Assigned task →
Scan the data below and give the number of lines that include the word "projects", with no other words.

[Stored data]
**********
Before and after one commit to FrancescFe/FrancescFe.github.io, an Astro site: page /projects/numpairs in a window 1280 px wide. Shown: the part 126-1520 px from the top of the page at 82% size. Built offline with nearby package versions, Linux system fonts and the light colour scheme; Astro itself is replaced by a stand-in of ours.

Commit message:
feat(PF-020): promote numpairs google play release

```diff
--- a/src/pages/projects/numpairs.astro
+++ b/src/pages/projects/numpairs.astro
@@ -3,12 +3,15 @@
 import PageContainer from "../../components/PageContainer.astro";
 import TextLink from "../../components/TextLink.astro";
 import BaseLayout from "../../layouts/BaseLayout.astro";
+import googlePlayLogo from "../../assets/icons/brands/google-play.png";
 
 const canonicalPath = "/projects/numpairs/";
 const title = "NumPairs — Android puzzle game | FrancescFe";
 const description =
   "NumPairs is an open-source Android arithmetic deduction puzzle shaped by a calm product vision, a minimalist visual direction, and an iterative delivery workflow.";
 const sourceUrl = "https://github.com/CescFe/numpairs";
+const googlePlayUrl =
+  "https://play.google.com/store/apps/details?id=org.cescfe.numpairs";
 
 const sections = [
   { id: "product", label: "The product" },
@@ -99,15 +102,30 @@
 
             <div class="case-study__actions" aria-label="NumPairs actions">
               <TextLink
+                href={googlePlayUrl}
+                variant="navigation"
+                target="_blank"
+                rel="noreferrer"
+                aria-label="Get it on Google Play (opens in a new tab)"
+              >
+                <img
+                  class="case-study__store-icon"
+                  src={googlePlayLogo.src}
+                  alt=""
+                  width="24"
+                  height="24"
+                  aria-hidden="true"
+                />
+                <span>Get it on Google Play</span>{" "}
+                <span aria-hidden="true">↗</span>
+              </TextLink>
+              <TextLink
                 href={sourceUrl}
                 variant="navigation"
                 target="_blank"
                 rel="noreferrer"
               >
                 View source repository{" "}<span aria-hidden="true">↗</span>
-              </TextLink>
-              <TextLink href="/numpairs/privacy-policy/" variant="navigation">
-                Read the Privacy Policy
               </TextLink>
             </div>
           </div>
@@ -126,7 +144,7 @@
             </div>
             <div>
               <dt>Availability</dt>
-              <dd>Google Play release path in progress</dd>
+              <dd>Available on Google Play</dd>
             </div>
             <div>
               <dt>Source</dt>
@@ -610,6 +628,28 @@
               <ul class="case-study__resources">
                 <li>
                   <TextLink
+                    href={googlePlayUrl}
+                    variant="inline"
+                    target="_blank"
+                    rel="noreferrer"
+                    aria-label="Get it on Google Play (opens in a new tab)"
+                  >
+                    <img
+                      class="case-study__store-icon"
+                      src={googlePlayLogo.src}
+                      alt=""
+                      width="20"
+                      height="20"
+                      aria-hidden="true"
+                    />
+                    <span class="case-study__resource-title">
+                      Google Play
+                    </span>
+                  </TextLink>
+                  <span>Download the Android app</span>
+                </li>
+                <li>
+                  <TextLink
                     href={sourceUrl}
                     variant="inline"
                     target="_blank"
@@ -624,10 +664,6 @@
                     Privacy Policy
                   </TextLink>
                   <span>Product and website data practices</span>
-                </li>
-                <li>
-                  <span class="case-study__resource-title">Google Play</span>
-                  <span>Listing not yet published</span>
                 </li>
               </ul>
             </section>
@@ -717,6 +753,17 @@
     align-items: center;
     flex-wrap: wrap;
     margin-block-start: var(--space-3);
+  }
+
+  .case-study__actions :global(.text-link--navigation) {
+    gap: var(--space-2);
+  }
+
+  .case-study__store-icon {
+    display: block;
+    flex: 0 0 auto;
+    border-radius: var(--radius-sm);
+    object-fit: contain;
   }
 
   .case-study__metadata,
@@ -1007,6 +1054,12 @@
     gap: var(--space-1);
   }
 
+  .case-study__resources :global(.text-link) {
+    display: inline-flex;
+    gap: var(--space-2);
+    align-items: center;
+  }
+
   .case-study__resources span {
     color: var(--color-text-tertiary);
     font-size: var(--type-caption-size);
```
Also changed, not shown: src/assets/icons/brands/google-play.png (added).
**********
Answer →
4